Hundreds of thousands of our citizens go to war. There is an entire generation that have sacrificed the best years of their life entrenched in tragedy, trauma, and the kinds of complexities that are as unreal to the remaining 99% of us as dragons, but every one of them just as lethal.
Here is my thought. Tolkien's Middle-Earth presents a conflict where acts of righteousness and evil are crystal clear and the heroes gather together to annihilate a monster that is practically invisible. When the heroes win, the world is returned to them changed, but forever theirs, forever in their debt, forever peaceful.
The thought came to me as I watched the Hobbit this past weekend and learned how to turn off my inner cynic. The The modern fantasy fan may, to borrow half a metaphor from science fiction, opt for the blue pill and a world that mimics are own with a clever underlying gestalt. End metaphor.
Still, others will need a different kind of medicine. A Carrollesque rabbit hole maybe be preferred. One depositing them in a place that, at its heart, resembles the Middle-Earth they fundamentally need, very similar the vets of the World Wars, when the Hobbit and Lord of the Rings were first published.
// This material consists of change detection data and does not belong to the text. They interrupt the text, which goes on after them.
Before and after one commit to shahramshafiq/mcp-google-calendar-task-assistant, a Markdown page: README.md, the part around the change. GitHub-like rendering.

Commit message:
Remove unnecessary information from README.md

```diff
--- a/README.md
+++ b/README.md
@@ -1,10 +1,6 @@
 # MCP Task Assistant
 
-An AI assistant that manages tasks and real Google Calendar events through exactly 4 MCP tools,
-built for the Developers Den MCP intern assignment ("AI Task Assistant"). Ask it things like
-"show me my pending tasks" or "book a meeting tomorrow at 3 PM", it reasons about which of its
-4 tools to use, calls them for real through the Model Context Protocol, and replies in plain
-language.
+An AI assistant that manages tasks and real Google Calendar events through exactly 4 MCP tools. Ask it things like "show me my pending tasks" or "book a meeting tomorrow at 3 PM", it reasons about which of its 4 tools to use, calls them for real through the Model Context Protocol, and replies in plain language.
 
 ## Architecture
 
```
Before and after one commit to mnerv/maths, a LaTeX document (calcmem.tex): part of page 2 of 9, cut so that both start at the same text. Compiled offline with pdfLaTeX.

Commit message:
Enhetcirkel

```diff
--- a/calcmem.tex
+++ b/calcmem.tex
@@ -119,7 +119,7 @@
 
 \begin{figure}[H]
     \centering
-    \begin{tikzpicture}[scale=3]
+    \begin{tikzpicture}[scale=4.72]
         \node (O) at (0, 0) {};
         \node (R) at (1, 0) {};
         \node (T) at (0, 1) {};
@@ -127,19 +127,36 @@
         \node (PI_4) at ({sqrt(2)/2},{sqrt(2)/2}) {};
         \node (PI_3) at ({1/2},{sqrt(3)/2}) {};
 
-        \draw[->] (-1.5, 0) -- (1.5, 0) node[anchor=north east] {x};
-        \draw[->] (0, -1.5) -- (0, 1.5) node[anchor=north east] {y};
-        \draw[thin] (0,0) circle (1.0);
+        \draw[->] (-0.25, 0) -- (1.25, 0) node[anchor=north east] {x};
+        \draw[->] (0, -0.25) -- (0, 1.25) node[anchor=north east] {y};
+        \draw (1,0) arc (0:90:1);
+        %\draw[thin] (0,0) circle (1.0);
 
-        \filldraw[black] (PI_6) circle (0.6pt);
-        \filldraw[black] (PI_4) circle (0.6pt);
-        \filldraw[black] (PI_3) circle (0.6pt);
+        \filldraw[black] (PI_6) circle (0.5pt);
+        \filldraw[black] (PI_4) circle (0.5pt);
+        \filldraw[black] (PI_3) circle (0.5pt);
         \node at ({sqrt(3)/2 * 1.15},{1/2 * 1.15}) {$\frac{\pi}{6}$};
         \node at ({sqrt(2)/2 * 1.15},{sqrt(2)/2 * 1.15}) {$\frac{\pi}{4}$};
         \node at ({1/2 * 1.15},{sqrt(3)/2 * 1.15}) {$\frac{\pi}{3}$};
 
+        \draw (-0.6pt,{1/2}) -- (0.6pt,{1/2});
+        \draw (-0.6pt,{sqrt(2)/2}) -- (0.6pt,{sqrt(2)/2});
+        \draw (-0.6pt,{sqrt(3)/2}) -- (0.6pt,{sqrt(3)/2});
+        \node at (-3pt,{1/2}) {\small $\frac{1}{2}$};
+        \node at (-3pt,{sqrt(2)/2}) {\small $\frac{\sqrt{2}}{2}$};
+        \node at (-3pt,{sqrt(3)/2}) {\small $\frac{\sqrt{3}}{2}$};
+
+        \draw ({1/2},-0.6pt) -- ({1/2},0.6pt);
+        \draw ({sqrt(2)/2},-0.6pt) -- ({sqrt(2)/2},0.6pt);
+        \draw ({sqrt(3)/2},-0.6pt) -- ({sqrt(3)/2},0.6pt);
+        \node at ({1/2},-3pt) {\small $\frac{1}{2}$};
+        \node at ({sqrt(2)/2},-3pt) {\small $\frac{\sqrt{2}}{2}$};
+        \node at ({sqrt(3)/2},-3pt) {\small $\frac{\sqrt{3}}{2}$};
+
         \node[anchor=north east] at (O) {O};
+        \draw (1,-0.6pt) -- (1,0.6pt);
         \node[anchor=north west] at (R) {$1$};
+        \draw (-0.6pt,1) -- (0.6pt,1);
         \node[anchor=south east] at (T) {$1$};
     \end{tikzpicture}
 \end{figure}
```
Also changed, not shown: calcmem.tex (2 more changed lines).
Every sub-group of genre fan will have their preferences, many of them having nothing to do with escapism or fantasy. But if it were escape, if it were an outlet that was yearned for, I for one would never choose to escape to Westerios and stay. The Shire however, is a different story all together. Now, go build your worlds.
Your thoughts and disagreements are welcome.